WASHINGTON--Federally funded migrant-education programs should focus more on students whose parents are currently moving around the country in search of agricultural work, a new report urges.
While arguing that the Migrant Education Program and similar programs “work, warts and all,’' the report also calls for a variety of other improvements to the federal education program for the children of migrant farmworkers.
Developed by a national commission after three years of study and debate, the 180-page report is scheduled to be released here next week.
The generally supportive tone of the report for the $295 million MEP emerged despite initial skepticism about the program by some of the 12 commission members, participants said. A final draft of the report does not advise either curtailing or increasing the program’s federal funding.
The study is expected to be influential when the 26-year-old program, which is part of the Chapter 1 program for the disadvantaged, comes up for reauthorization in Congress next year.
Emphasis on Current Migrants

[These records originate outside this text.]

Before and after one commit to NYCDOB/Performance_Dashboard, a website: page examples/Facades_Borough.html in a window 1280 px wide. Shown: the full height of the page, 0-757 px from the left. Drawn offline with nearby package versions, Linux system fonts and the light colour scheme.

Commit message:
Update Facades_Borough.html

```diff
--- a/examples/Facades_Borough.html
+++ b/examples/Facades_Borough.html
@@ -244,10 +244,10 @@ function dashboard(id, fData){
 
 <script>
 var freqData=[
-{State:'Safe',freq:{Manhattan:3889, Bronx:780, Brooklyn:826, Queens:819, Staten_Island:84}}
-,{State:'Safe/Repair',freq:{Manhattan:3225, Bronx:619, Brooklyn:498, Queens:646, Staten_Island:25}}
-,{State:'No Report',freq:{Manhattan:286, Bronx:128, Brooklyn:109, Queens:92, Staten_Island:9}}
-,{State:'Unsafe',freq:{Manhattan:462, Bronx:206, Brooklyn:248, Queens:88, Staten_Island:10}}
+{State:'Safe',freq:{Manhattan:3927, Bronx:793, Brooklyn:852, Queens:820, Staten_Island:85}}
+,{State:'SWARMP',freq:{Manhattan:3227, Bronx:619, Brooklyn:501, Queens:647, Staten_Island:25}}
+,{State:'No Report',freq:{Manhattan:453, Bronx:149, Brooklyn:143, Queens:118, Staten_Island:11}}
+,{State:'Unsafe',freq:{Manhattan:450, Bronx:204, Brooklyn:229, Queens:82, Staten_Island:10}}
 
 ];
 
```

The migrant-education program is intended to help both youths whose parents follow agricultural crops around the country and those whose parents were migrants until recently.
An estimated 600,000 children are eligible for the program, of whom two-thirds, or about 400,000, receive services.
In its report, the commission argues that funding priority should go to students who are currently migrating during the school year, “since these students are presumed to have the greatest needs.’'
Currently migrating students are defined as those whose families have moved in the previous 12 months, while formerly migrant students have farmworker parents who have moved in the past five years.
The commissioners recommend in the draft that Congress explore “a funding allocation that would give greater weight to currently migrating students,’' with the aim of creating an “economic incentive’’ to identify and serve such students.
While the program was designed primarily to serve currently migrant students, some states in fact are mostly serving former migrants, who are easier to find than itinerant students, noted Linda Chavez, the chairwoman of the commission.
Economic incentives are “the only way essentially to encourage or force school systems’’ to preserve the program’s mission, Ms. Chavez said.
Funding ‘Priority’ Urged
Addressing the issue of funding as one of its nine formal recommendations, the panel said only that federal officials should make funding for programs serving migrant farmworkers and their families a “priority.’'
Participants said the brief, nonspecific recommendation reflected a compromise among commissioners. Spending for the program was a controversial subject among panel members, some of whom initially had favored cutting or even eliminating funding. (See Education Week, March 11, 1992.)
The draft report does, however, document the decline in inflation-adjusted federal dollars for MEP since 1982, even as the number of eligible children has increased.
In 1991, the program received a third of the amount intended by the original legislation, the report says.
In other proposals, the commission’s report urges:
- Better integration and coordination to ensure that programs are not duplicative, needy populations are served, and proper services provided;
- A strong local role for MEP as an advocate for migrant children, while maintaining state authority over local projects;
- Greater efforts to help migrant children gain access to local, state, and federal assistance to which they are entitled, including other Chapter 1 programs; and
- A common definition of seasonal and migrant workers, to facilitate data collection across programs that serve them.
More than half a dozen federal agencies provide programs to migrant and seasonal farmworkers, the draft report notes, and there are currently as many as 12 different statutory and regulatory definitions for migrant farmworkers.
Coordination Council Proposed
The commissioners also recommended an executive order to establish an interagency council to coordinate federal services to migrant farmworkers and their families.
“We have to make sure every dollar spent is well spent,’' Ms. Chavez said.
The commission also advised that a “more concerted effort’’ be made to see that migrant children with special needs are identified and served and services are coordinated.
Another of the panel’s recommendations centers on a program that helps high school migrant students transfer credits between schools.
The commission urges the Education Department to work with such groups as the chief state school officers, the National Education Goals Panel, and the nation’s governors to foster agreement among states about “core courses or waivers’’ that facilitate the graduation of students.
The high school dropout rate for migrant children is several times the national average, and high school credits are frequently lost when the youths move.
In a separate report last year, the commission had called for major changes in the national system used to transfer migrant students’ school records. (See Education Week, May 8, 1991.)
Finally, the commission’s report urges that state and local administrators “exercise restraint’’ when it comes to such administrative expenses as travel, conferences, and memberships.
Travel Spending Questioned
Sources said the recommendation was adopted in place of language specifically critical of the more than $400,000 spent annually by member states on activities of the Interstate Migrant Education Council, which periodically holds meetings of state and federal policymakers to discuss migrant-education issues.
Critics of the council had argued that its meetings were using money that would be better spent on services for migrant students.
Two of the commission’s four Congressional members sit on the council, however, and in a memo to commissioners, Ms. Chavez had warned that it would be a “serious mistake’’ to criticize an activity involving lawmakers who are the primary advocates for migrant education in Congress.
The report also asks the Education Department to institute uniform reporting procedures for expenditures of MEP money by states.
“We want the dollars to reach the children,’' said Wendell N. Rollason, a commissioner and the executive vice president of Redlands Christian Migrant Association in Immokalee, Fla.
The report also includes separate statements by five commissioners indicating what issues they would have treated differently. One member calls for greater emphasis on parental involvement, for example, while another suggests that migrant parents be urged to “leave their children behind’’ while they seek work.
A version of this article appeared in the September 16, 1992 edition of Education Week as Report Lays Out Priorities for Migrant-Ed. Funding